Note 3 - Public safety. If you are visiting during off-road season, the heavy traffic would be a hazard. If here in the spring and summer, be prepared for extreme heat. Drink lots of water and have sun protection: hat, long sleeves, long pants, and sunscreen. Visiting California State Parks and viewing wildlife is an experience in the natural world with the same inherent risks as other outdoor adventures. Changing weather conditions, rugged terrain with changing trail and road conditions, and hazards of surf and other waters, plants (poison oak, falling limbs, etc.) and animals (mountain lions, rattlesnakes, ticks, etc.) are a part of life outdoors, as is protecting yourself and your belongings. Use the Visit a Park link at the State Park web page for precautions and public safety information.
Parking fee subject to change. See park website.

How to Get There: From San Diego: East on I-8 approximately 40 miles. Exit at Japatul Road/Hwy 79 exit and follow signs to Julian, approximately 23 miles. Turn right (east) onto Hwy 78 at Julian and go 32 miles to Ranger Station Road where the office is located.

From I-15 in Temecula: Take Hwy 79 exit heading east 41 miles (although technically this is 79 South, it heads east when first coming out of Temecula). Turn left (south) at S-2 (approximately 5 miles past Warner Springs). Go 17 miles to Hwy 78. Turn left (east) and go 20 miles to Ranger Station Road where the office is located.

From Palm Springs: Go approximately 15 miles east on I-10 and keep right to merge onto Hwy 86S toward Brawley/El Centro.

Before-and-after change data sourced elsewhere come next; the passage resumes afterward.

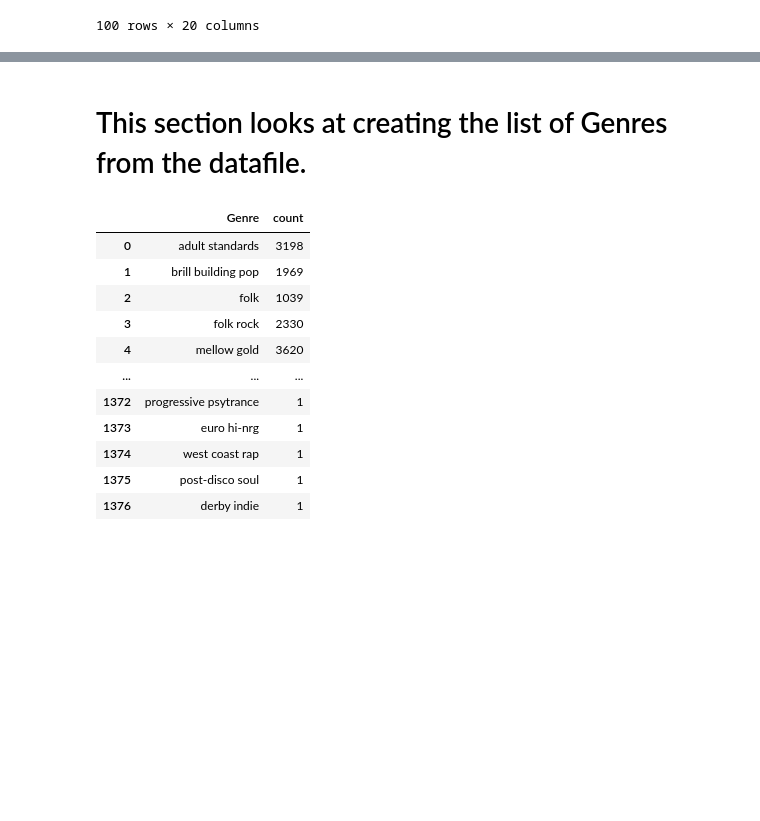
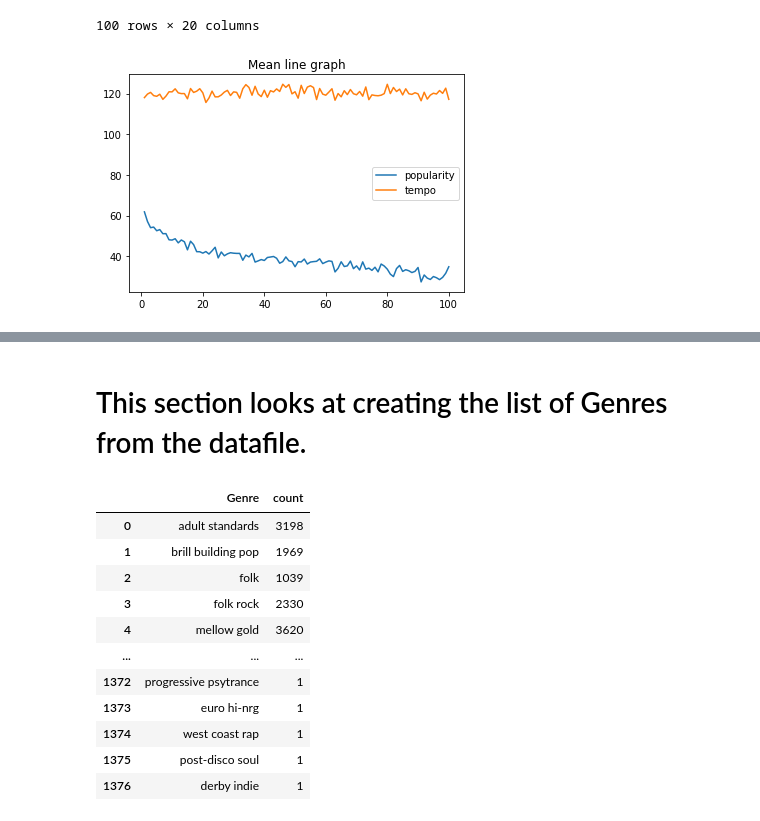
Before and after one commit to rlylecastro/project1, a Jupyter notebook: music.ipynb, the cells around one changed output, grey strips where cells are left out. Saved outputs shown, nothing was run; the diff lists cells and outputs as text; code cells hidden in the pictures; blank space fills up the shorter version.

Commit message:
added a couple of more graphs, plus tried z and t-score

```diff
--- a/music.ipynb
+++ b/music.ipynb
@@ -308,3 +331,16 @@ hot100_stat_merge
 | 99 | 31.580645 | 0.580290 | 0.575920 | -8.711961 | 0.089467 | ... |
 | 100 | 34.792308 | 0.584346 | 0.626931 | -7.629469 | 0.087882 | ... |
 100 rows × 20 columns
+# %%
+# Plot the mean lines to see if we see anything special.
+# Create our x_axis list
+x_axis = np.arange(1, 101, 1)
+plt.plot(x_axis, hot100_stat_merge['spotify_track_popularity_Mean'],label="popularity")
+plt.plot(x_axis, hot100_stat_merge['tempo_Mean'],label="tempo")
+plt.legend(loc="best")
+plt.title('Mean line graph')
+plt.show()
+# Saves an image of our chart so that we can view it in a folder
+plt.savefig("images/Meangraph1.png")
+# %% [output]
+[figure, added]
```
Also changed, not shown: parts of 8 cells of this notebook, 7 other files.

Go approximately 48 miles south (86S turns into 86 as you proceed) and turn right (west) on to Hwy 78. Go 18 miles to Ranger Station Road where the office is located.


 

Contact Information
Managing Agency: OHV Division
Agency Site URL: http://www.ohv.parks.ca.gov/?page_id=1217
Physical Address:5172 Highway 78
Borrego Springs, CA 92004
Agency 2:PO Box 360
Borrego Springs, CA 92004
Manager Phone:805-773-7170
Site Phone:760-767-5391
County: San Diego/Imperial
Addition Website: